Start of Supplied data

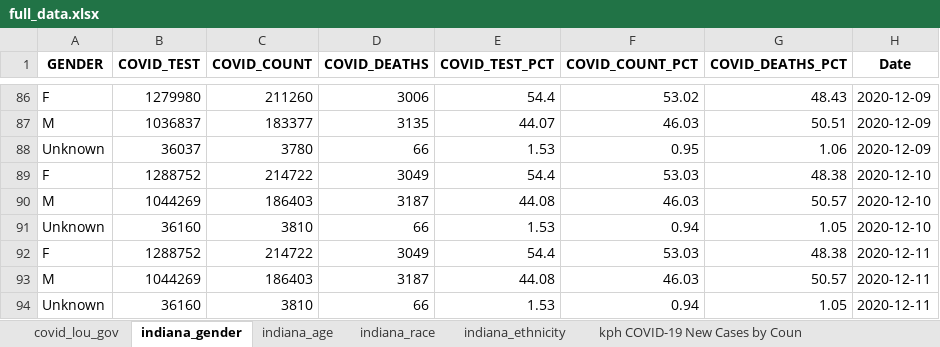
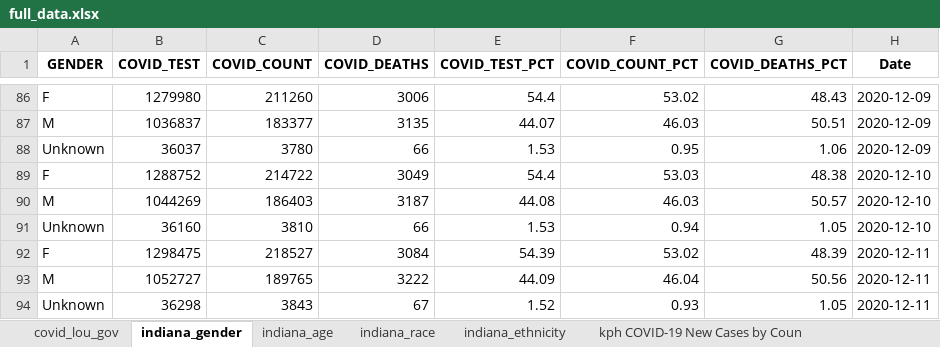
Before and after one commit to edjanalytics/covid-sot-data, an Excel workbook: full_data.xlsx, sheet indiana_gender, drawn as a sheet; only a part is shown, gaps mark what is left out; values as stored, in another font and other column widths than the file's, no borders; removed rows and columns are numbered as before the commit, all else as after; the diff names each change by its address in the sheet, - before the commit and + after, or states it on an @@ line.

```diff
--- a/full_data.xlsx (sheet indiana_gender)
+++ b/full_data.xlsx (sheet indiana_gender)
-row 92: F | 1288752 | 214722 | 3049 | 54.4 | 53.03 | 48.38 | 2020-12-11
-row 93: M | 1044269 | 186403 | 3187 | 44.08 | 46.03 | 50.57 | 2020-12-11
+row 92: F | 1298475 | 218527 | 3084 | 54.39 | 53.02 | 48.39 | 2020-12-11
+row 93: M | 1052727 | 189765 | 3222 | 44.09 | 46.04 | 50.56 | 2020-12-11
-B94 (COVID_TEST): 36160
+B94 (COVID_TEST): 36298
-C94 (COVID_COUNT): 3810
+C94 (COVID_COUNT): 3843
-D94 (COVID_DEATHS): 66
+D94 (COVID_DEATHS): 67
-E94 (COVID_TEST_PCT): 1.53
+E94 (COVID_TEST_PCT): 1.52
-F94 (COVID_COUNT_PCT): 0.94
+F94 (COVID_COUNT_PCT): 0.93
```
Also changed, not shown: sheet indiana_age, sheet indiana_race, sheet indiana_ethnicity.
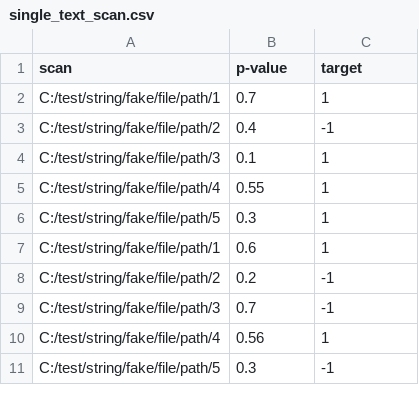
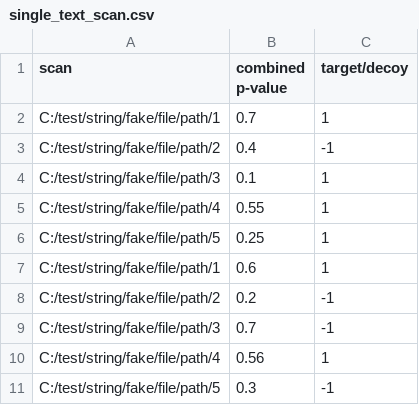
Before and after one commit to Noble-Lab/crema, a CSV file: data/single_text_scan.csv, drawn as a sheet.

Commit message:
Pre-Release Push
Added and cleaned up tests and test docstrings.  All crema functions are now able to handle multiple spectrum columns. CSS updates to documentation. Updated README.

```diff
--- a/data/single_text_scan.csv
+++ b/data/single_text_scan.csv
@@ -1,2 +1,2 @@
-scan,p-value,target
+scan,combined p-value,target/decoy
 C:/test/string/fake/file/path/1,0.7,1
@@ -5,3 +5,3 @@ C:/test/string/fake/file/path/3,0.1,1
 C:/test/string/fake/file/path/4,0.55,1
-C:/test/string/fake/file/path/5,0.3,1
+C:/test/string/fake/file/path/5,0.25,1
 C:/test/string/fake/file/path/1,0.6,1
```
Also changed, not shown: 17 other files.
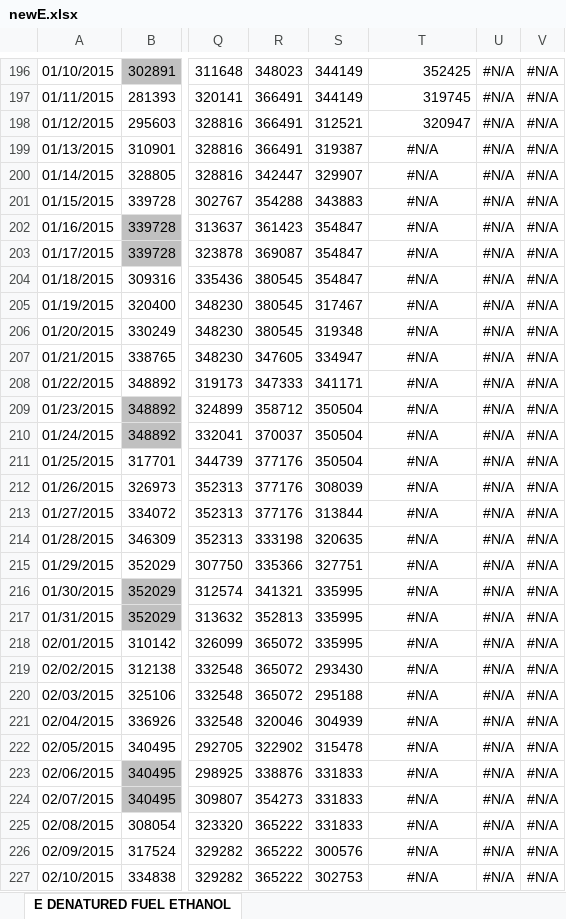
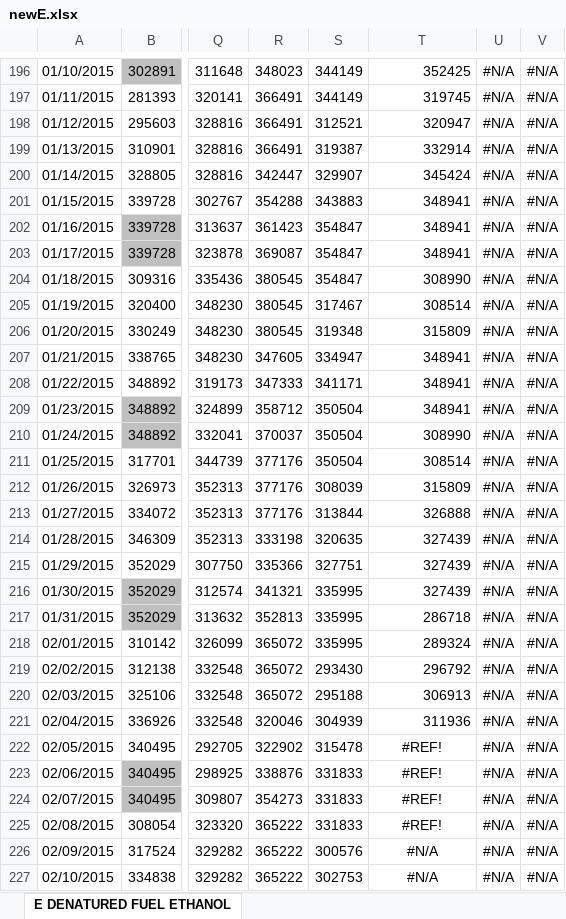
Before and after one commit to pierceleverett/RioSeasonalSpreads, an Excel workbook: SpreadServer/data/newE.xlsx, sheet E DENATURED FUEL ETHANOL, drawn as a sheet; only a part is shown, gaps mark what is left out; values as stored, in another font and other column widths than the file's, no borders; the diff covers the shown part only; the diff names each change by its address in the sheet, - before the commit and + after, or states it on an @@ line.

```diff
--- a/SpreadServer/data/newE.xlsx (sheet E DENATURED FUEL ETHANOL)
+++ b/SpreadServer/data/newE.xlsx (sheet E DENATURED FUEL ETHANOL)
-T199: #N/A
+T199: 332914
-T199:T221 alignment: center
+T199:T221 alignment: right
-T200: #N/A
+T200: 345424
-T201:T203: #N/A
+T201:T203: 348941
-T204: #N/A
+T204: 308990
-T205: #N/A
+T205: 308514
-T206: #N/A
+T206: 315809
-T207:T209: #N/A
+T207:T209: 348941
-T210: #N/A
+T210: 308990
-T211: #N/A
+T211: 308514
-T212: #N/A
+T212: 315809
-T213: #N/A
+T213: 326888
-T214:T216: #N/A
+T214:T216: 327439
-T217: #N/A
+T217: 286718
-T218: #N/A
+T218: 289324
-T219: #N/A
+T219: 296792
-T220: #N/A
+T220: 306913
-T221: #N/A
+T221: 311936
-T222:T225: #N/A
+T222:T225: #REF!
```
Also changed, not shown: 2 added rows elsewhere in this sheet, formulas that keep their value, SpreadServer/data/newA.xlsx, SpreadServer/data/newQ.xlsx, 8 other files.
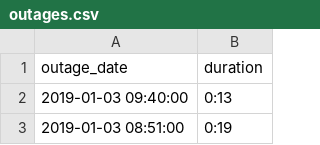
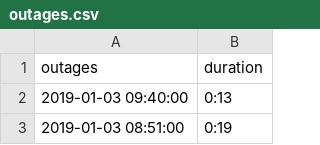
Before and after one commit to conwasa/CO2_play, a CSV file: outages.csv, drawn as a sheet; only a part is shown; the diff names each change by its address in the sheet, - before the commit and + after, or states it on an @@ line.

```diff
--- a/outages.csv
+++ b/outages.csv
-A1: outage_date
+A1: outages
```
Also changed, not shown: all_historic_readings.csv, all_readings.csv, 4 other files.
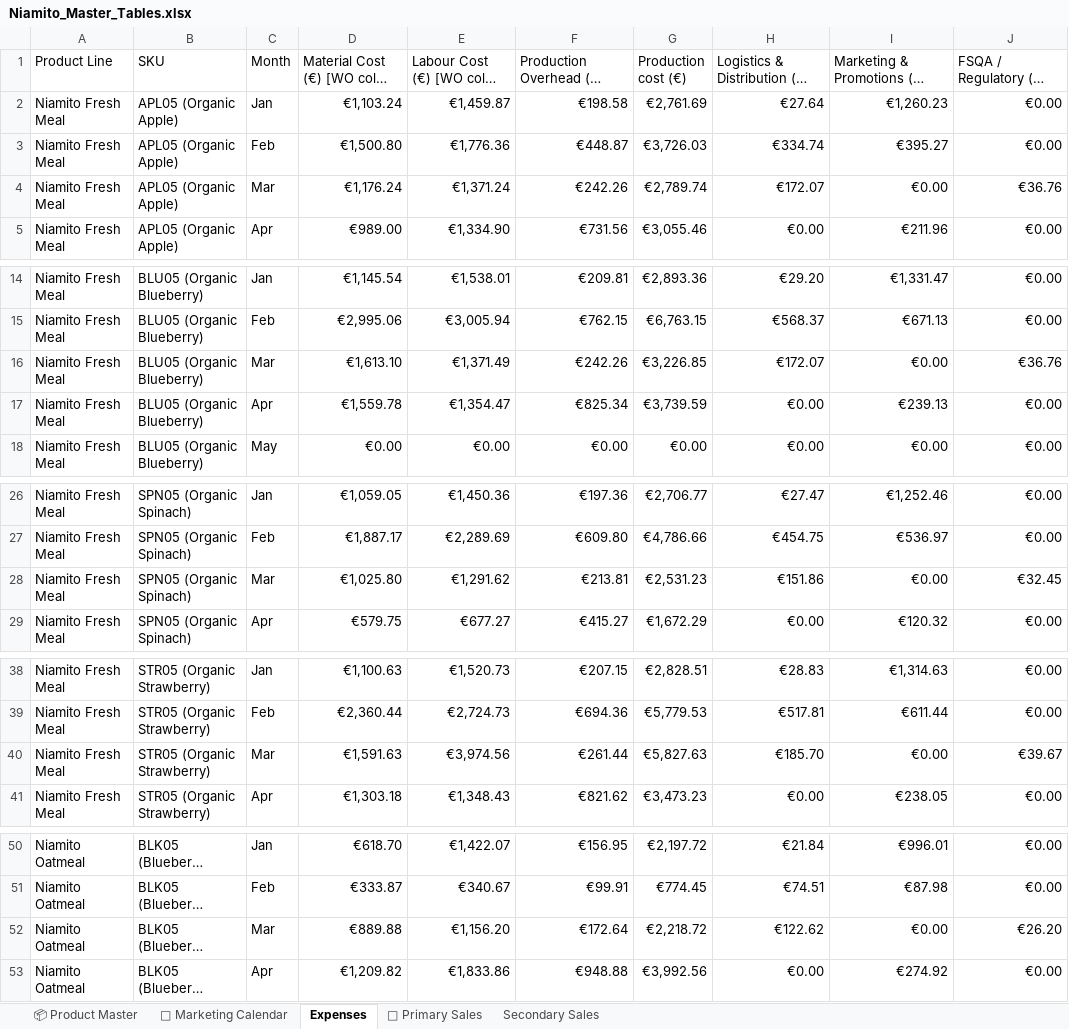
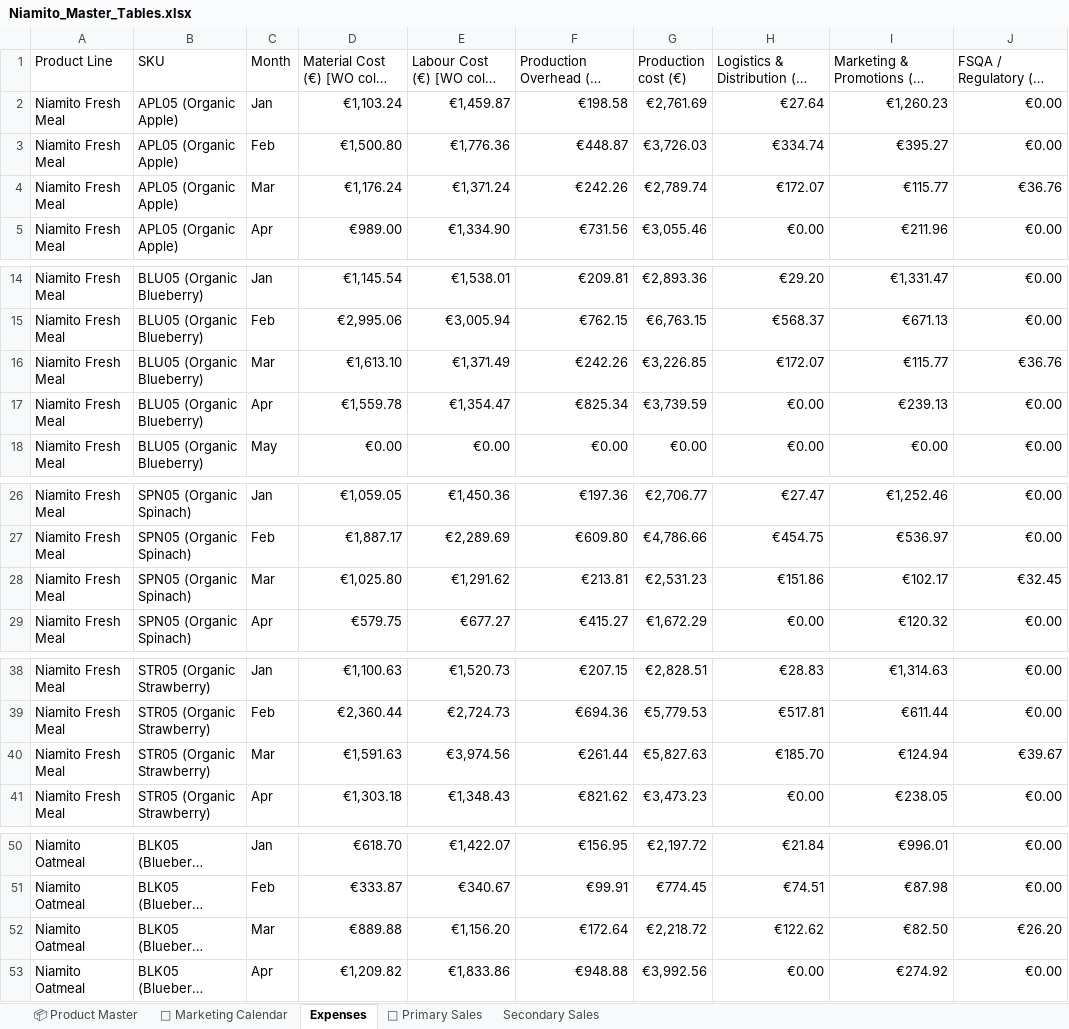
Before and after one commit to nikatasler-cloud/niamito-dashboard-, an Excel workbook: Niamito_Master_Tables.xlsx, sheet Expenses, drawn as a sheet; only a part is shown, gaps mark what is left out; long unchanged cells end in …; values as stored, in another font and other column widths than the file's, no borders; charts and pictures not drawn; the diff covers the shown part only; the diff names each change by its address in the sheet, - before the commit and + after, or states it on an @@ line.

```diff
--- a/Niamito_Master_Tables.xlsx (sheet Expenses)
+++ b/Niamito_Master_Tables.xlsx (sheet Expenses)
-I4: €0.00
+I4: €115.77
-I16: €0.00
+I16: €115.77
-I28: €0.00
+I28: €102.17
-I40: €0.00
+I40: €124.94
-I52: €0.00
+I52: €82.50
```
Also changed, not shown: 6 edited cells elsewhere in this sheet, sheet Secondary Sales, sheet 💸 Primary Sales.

End of Supplied data

# Exercise description
Return only the lines running from the start of the entries above to the line that contains "Also changed, not shown: sheet", inclusive, and omit every picture.

# Reply to the task
Before and after one commit to edjanalytics/covid-sot-data, an Excel workbook: full_data.xlsx, sheet indiana_gender, drawn as a sheet; only a part is shown, gaps mark what is left out; values as stored, in another font and other column widths than the file's, no borders; removed rows and columns are numbered as before the commit, all else as after; the diff names each change by its address in the sheet, - before the commit and + after, or states it on an @@ line.

```diff
--- a/full_data.xlsx (sheet indiana_gender)
+++ b/full_data.xlsx (sheet indiana_gender)
-row 92: F | 1288752 | 214722 | 3049 | 54.4 | 53.03 | 48.38 | 2020-12-11
-row 93: M | 1044269 | 186403 | 3187 | 44.08 | 46.03 | 50.57 | 2020-12-11
+row 92: F | 1298475 | 218527 | 3084 | 54.39 | 53.02 | 48.39 | 2020-12-11
+row 93: M | 1052727 | 189765 | 3222 | 44.09 | 46.04 | 50.56 | 2020-12-11
-B94 (COVID_TEST): 36160
+B94 (COVID_TEST): 36298
-C94 (COVID_COUNT): 3810
+C94 (COVID_COUNT): 3843
-D94 (COVID_DEATHS): 66
+D94 (COVID_DEATHS): 67
-E94 (COVID_TEST_PCT): 1.53
+E94 (COVID_TEST_PCT): 1.52
-F94 (COVID_COUNT_PCT): 0.94
+F94 (COVID_COUNT_PCT): 0.93
```
Also changed, not shown: sheet indiana_age, sheet indiana_race, sheet indiana_ethnicity.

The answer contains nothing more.